▶ [What you are asked to do]:
Locate every line in the records below that holds the word "convergence" and return each one.
════════════════════
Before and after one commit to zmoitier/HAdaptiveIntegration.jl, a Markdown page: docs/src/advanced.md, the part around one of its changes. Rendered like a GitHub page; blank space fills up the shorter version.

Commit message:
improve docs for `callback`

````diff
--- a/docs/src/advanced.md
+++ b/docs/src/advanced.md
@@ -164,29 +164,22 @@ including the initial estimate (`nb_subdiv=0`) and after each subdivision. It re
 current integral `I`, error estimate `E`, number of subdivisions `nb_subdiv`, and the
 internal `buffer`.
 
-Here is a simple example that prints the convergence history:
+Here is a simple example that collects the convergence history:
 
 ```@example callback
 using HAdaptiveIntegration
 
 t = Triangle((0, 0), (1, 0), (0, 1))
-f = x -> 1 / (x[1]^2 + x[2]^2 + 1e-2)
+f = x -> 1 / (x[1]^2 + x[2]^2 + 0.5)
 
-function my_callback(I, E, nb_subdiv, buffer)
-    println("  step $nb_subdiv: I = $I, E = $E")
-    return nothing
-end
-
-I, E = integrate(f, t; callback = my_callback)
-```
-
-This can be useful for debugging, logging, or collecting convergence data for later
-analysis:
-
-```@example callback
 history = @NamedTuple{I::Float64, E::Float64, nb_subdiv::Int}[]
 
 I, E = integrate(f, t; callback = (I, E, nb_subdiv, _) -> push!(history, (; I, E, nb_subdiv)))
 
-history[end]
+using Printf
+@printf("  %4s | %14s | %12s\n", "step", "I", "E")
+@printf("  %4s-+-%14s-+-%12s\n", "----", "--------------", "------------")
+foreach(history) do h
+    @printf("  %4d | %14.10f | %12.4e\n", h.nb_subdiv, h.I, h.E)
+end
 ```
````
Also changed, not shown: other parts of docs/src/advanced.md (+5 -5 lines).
════════════════════
▶ [Task solution]:
-Here is a simple example that prints the convergence history:
+Here is a simple example that collects the convergence history:
-This can be useful for debugging, logging, or collecting convergence data for later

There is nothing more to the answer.